Perris, CA – A California woman shopping at Walmart said she was shocked to find beauty products used by African-Americans shelved behind locked glass.
Essie Grundy, 43, said it is the first time she’s directly experienced racism, and she decided to file a racial discrimination lawsuit against the retail giant.
“I just feel that we need to be treated equal,” Grundy said during a news conference Friday (Jan. 26), alongside her attorney Gloria Allred. “It’s no way that we should be treated … just because of a complexion. We are all human and we deserve to be treated as everyone else.”
The product in question was a 49-cent comb she originally purchased with no problem at the Riverside Walmart, according to the lawsuit

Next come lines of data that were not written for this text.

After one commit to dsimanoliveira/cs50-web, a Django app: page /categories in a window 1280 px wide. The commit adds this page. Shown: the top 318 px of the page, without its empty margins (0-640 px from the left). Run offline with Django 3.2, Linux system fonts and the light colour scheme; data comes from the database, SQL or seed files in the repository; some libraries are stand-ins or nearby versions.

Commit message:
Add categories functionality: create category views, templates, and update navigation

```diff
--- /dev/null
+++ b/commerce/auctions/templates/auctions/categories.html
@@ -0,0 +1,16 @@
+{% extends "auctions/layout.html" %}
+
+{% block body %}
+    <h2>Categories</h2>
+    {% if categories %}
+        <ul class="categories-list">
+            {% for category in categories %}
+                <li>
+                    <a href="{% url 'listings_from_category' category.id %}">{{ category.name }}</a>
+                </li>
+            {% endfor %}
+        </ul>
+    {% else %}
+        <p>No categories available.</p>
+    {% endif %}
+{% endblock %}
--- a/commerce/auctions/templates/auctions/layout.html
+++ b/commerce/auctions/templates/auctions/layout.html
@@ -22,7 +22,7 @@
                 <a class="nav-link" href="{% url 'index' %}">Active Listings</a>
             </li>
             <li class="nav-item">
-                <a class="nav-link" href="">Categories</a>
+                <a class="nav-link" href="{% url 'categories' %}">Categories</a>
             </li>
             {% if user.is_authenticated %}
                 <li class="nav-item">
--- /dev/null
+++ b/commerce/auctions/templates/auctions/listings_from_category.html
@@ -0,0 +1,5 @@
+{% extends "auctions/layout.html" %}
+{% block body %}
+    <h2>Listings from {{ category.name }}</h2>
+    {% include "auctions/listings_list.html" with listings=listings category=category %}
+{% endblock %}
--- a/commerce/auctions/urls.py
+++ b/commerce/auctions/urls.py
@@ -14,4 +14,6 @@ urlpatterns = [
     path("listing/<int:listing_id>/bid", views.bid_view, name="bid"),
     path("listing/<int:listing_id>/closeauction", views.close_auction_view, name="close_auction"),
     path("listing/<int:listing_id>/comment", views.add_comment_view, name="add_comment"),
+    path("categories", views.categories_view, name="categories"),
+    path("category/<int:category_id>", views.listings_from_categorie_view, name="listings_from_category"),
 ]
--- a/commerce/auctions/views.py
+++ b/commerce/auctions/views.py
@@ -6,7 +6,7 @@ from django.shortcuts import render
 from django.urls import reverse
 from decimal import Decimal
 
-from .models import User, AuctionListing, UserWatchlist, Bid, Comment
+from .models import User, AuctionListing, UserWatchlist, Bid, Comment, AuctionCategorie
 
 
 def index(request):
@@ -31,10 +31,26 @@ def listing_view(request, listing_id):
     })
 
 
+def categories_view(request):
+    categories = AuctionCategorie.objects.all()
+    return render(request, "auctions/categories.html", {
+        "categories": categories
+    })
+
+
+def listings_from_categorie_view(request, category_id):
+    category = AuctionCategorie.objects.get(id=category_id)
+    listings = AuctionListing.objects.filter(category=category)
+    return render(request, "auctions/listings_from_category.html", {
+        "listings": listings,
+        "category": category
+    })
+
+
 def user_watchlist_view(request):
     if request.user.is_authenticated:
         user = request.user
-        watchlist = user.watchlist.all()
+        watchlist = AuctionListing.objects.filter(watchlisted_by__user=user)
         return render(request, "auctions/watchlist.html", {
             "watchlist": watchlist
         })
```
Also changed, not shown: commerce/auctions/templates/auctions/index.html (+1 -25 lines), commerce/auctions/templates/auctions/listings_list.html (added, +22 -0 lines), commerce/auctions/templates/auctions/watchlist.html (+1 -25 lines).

“It was such a good product, I wanted to introduce it to my older children,” Grundy said, according to KCBS. “They didn’t have any more at the original Walmart that I got it from, so I went to my neighborhood one, and that’s when I noticed all of the African-American products were locked up under lock and key.”
She said she was shocked that the products would be locked away, and she asked a store manager to change the policy, but the manager refused.
Similar complaints have been made by groups such as Making Change at Walmart, which has described the lock-and-key policy as a “discriminatory practice.”
Grundy is being represented by women’s rights attorney Gloria Allred, who said they’re seeking a court injunction to halt Walmart’s practice of locking up these products.
“That is discrimination in our view,” said Allred. “That is second- class citizenship. That is being treated with the utmost disrespect. That’s racial profiling of a customer who has no criminal history and it’s all based on a stereotype.”
Walmart spokesman Charles Crowson said in a statement that the company does not discriminate, but that it will review Grundy’s complaint. He said some products, such as baby formula and razors, are more frequently targeted by shoplifters, and that certain products are kept locked because of a greater risk of theft.
“We’re sensitive to this situation and also understand, like other retailers, that some products such as electronics, automotive, cosmetics and other personal care products are subject to additional security,” Crowson said. “Those determinations are made on a store-by-store basis using data supporting. We take this situation seriously and look forward to addressing it with the court.”